Facing fierce opposition from the banking industry and calls from the U.S. administration to backtrack on some measures, policymakers struck a compromise agreement on rules forcing banks to hold more capital and cash to avoid a repeat of the 2008 financial crash.
Conceived in the aftermath of the global financial crisis when taxpayers had to rescue some of the world’s biggest lenders, the rules, known as Basel III, aim to shield governments by having private investors suffer losses first.
“Today’s endorsement of the Basel III reforms represent a major milestone that will make the capital framework more robust and improve confidence in the banking system,” European Central Bank President Mario Draghi, the chairman of Basel’s oversight body, said in a statement.
The final step in the deal will be for legislators around the globe to ratify the agreement, another potentially time consuming exercise.
Thursday’s compromise focused on the way large banks self-assess the risks they take and whether the new rules would be fair for banks on either side of the Atlantic.
European banks complained that the compromise proposal would put them at a disadvantage to their U.S. rivals by requiring bigger capital buffers against mortgages.
The Americans argued that they have done more to repair their balance sheets after the crisis so they are not weighed down by poor legacy assets like the Europeans.
French banks in particular resisted and Paris finally relented only when a long phase-in period was proposed, putting the rules into full force only by the start of 2027.
In addition, local supervisors will have the power to mitigate the impact of these new measures during the phase-in period.
With Thursday’s deal done, regulators are now promising stability, shifting their focus to implementation and pledging no new major regulation.
The reforms do have their shortcomings, however.
The ‘bailing in’ of private investors has not worked as intended so far, a reduction in banks’ heavy exposure to government debt has not been tackled and so-called shadow banks, a loosely regulated sector outside Basel’s scope, are slowly taking business away from regular lenders, creating new risks.
The Basel reforms have been a particular boost for shadow banking - financial intermediaries ranging from hedge funds to special purpose vehicles - because financial firms are facing easier regulation and lower liquidity requirements just as their banking rivals adjust to costly new rules.

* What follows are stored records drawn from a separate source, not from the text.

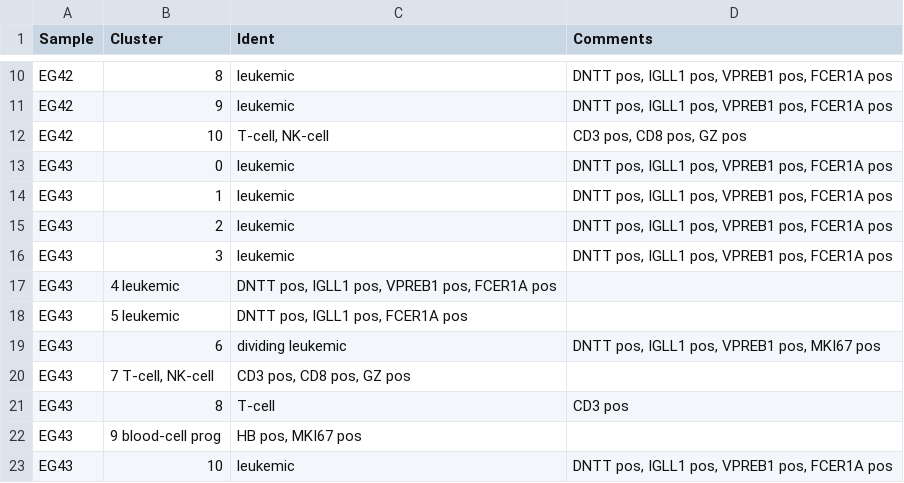
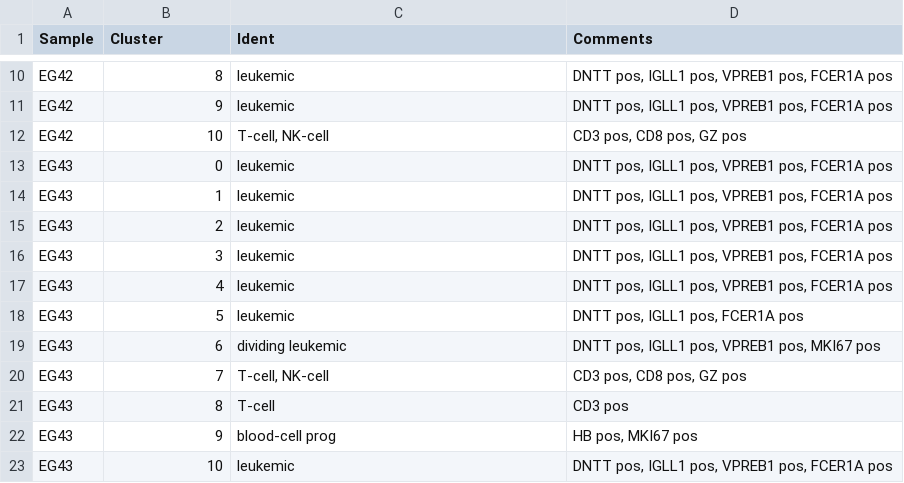
Before and after one commit to citrinehibiscus94/EG_notebooks, a TSV file: EG_notebooks_BPDCL.tsv, drawn as a sheet; only a part is shown, gaps mark what is left out; removed rows and columns are numbered as before the commit, all else as after; the diff names each change by its address in the sheet, - before the commit and + after, or states it on an @@ line.

Commit message:
Update EG_notebooks_BPDCL.tsv

```diff
--- a/EG_notebooks_BPDCL.tsv
+++ b/EG_notebooks_BPDCL.tsv
-row 17: EG43 | 4 leukemic | DNTT pos, IGLL1 pos, VPREB1 pos, FCER1A pos
-row 18: EG43 | 5 leukemic | DNTT pos, IGLL1 pos, FCER1A pos
+row 17: EG43 | 4 | leukemic | DNTT pos, IGLL1 pos, VPREB1 pos, FCER1A pos
+row 18: EG43 | 5 | leukemic | DNTT pos, IGLL1 pos, FCER1A pos
-row 20: EG43 | 7 T-cell, NK-cell | CD3 pos, CD8 pos, GZ pos
+row 20: EG43 | 7 | T-cell, NK-cell | CD3 pos, CD8 pos, GZ pos
-row 22: EG43 | 9 blood-cell prog | HB pos, MKI67 pos
+row 22: EG43 | 9 | blood-cell prog | HB pos, MKI67 pos
```
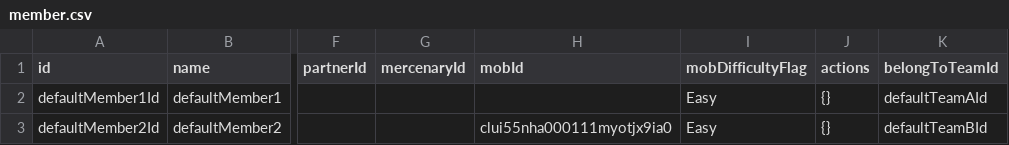
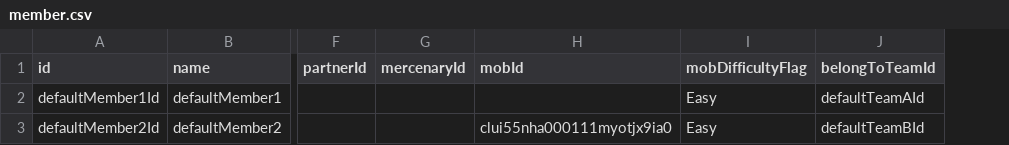
Before and after one commit to ToramCalculator-Team/ToramCalculator, a CSV file: db/backups/member.csv, drawn as a sheet; only a part is shown, gaps mark what is left out; the diff names each change by its address in the sheet, - before the commit and + after, or states it on an @@ line.

```diff
--- a/db/backups/member.csv
+++ b/db/backups/member.csv
-column J (actions), rows 2-3: {} | {}
```
Also changed, not shown: db/backups/character.csv, 10 other files.
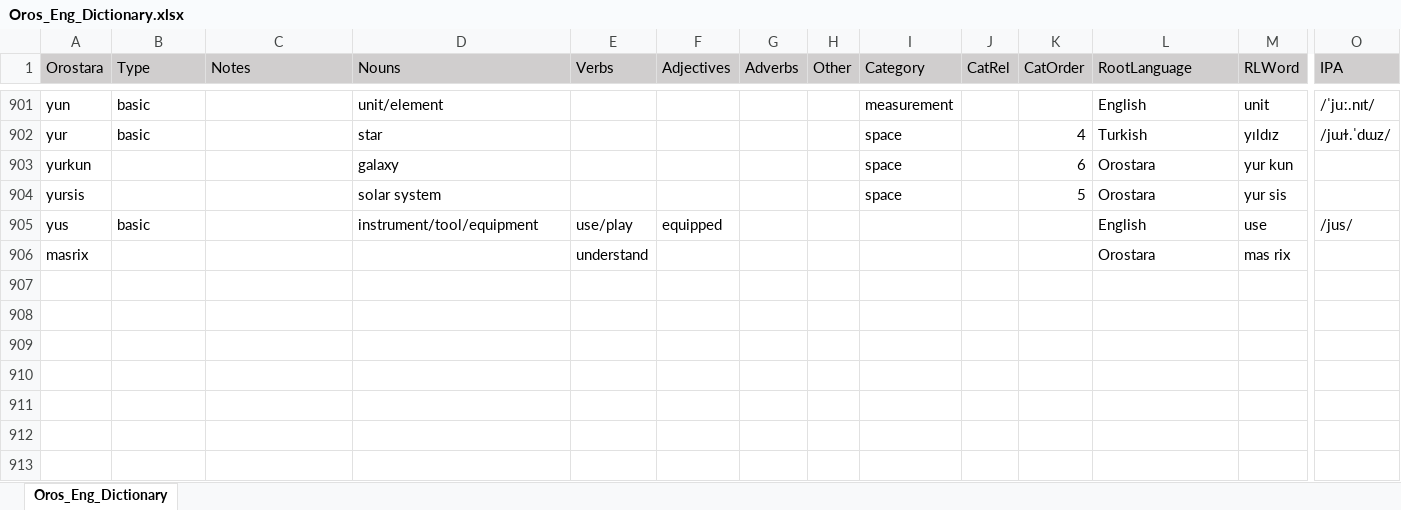
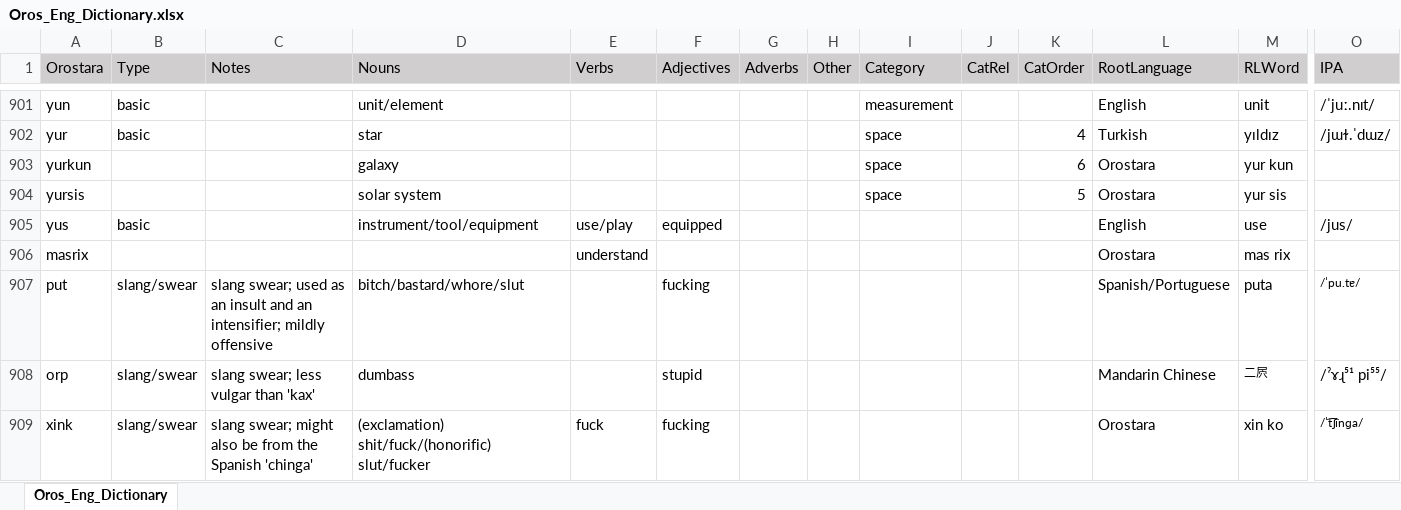
Before and after one commit to brushscape/Orostara-Dictionary, an Excel workbook: files/Oros_Eng_Dictionary.xlsx, sheet Oros_Eng_Dictionary, drawn as a sheet; only a part is shown, gaps mark what is left out; values as stored, in another font and other column widths than the file's, no borders; table styles not drawn; rows hold the shown columns only; the diff covers the shown part only; the diff names each change by its address in the sheet, - before the commit and + after, or states it on an @@ line.

Commit message:
dict updates
swear words baby

```diff
--- a/files/Oros_Eng_Dictionary.xlsx (sheet Oros_Eng_Dictionary)
+++ b/files/Oros_Eng_Dictionary.xlsx (sheet Oros_Eng_Dictionary)
+row 907: put | slang/swear | slang swear; used as an insult and an intensifier; mildly offensive | bitch/bastard/whore/slut |  | fucking |  |  |  |  |  | Spanish/Portuguese | puta | /ˈpu.tɐ/
+row 908: orp | slang/swear | slang swear; less vulgar than 'kax' | dumbass |  | stupid |  |  |  |  |  | Mandarin Chinese | 二屄 | /ˀɤɻ⁵¹ pi⁵⁵/
+row 909: xink | slang/swear | slang swear; might also be from the Spanish 'chinga' | (exclamation) shit/fuck/(honorific) slut/fucker | fuck | fucking |  |  |  |  |  | Orostara | xin ko | /ˈt͡ʃinɡa/
```
Also changed, not shown: 4 added rows, 1 removed row and 16 edited cells elsewhere in this sheet, 1 other file.
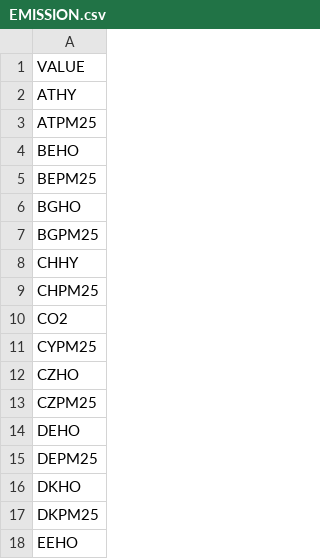
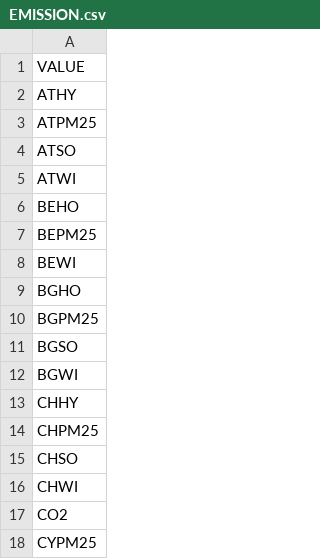
Before and after one commit to ZhenyeWang/OSeMBE, a CSV file: input_data/data/EMISSION.csv, drawn as a sheet; only a part is shown; the shorter side is filled out with more unchanged rows; the diff covers the shown part only.

```diff
--- a/input_data/data/EMISSION.csv
+++ b/input_data/data/EMISSION.csv
@@ -3,8 +3,15 @@ ATHY
 ATPM25
+ATSO
+ATWI
 BEHO
 BEPM25
+BEWI
 BGHO
 BGPM25
+BGSO
+BGWI
 CHHY
 CHPM25
+CHSO
+CHWI
 CO2
```
Also changed, not shown: 41 added rows elsewhere in this file, input_data/data/CapacityToActivityUnit.csv, input_data/data/OperationalLife.csv, 10 other files.
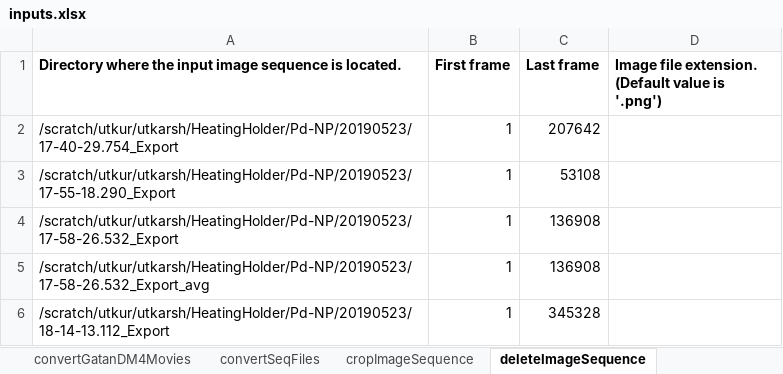
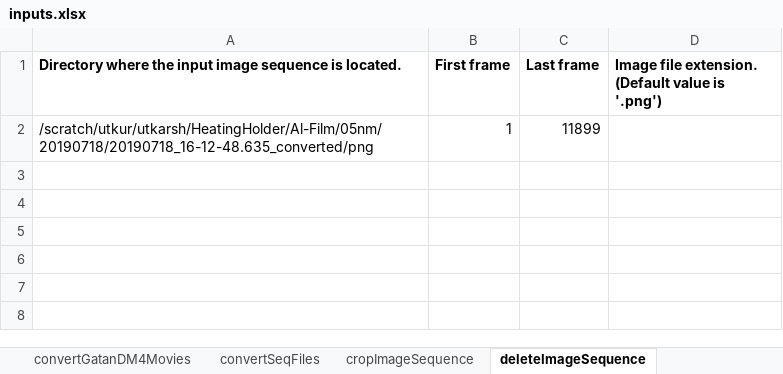
Before and after one commit to uanand/Utility, an Excel workbook: inputs.xlsx, sheet deleteImageSequence, drawn as a sheet; values as stored, in another font and other column widths than the file's, no borders; removed rows and columns are numbered as before the commit, all else as after; the diff names each change by its address in the sheet, - before the commit and + after, or states it on an @@ line.

Commit message:
MPI code to convert seq files to images with global contrast and numpy arrays.

```diff
--- a/inputs.xlsx (sheet deleteImageSequence)
+++ b/inputs.xlsx (sheet deleteImageSequence)
-row 2: /scratch/utkur/utkarsh/HeatingHolder/Pd-NP/20190523/17-40-29.754_Export | 1 | 207642
-row 3: /scratch/utkur/utkarsh/HeatingHolder/Pd-NP/20190523/17-55-18.290_Export | 1 | 53108
-row 4: /scratch/utkur/utkarsh/HeatingHolder/Pd-NP/20190523/17-58-26.532_Export | 1 | 136908
-row 5: /scratch/utkur/utkarsh/HeatingHolder/Pd-NP/20190523/17-58-26.532_Export_avg | 1 | 136908
-row 6: /scratch/utkur/utkarsh/HeatingHolder/Pd-NP/20190523/18-14-13.112_Export | 1 | 345328
+row 2: /scratch/utkur/utkarsh/HeatingHolder/Al-Film/05nm/20190718/20190718_16-12-48.635_converted/png | 1 | 11899
```
Also changed, not shown: sheet convertSeqFiles, 1 other file.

Shadow banks have outpaced regular lenders in international credit growth for most of the past decade. In the European Union alone they have assets of more than 40 trillion euros, the European Systemic Risk Board said earlier.
“The priority has now shifted from the solvency of banks, which has improved substantially, to the liquidity of the shadow banking sector, particularly funds and asset management companies that are exposed to the risks of sudden panic-driven runs,” French central bank governor Francois Villeroy de Galhau said this month.
Bail-ins, where bond- and shareholders and possibly depositors take losses before governments, have also been a problem, particularly in the failure of two Italian banks earlier this year, when a loophole in euro zone rules was utilized to channel state funds to them.
The state support raised questions about the viability of bail-in and whether governments could in the worst case hit large depositors.
Another issue not tackled is the so-called “doom loop” between banks and governments.
In need of safe assets, banks often hold lots of government debt, which is generally deemed risk free. But if a sovereign were to fail, such a tight-knit relationship would inevitably bring down banks as well, exacerbating any crisis.
Euro zone and Japanese banks are in particular exposed to the sovereign and have resisted proposals for risk weights for government bonds.
Timing has also been an issue. Many of the Basel rules are implemented with big lags and will not take effect for years to come, well over a decade after the start of the original crisis.
Editing by Hugh Lawson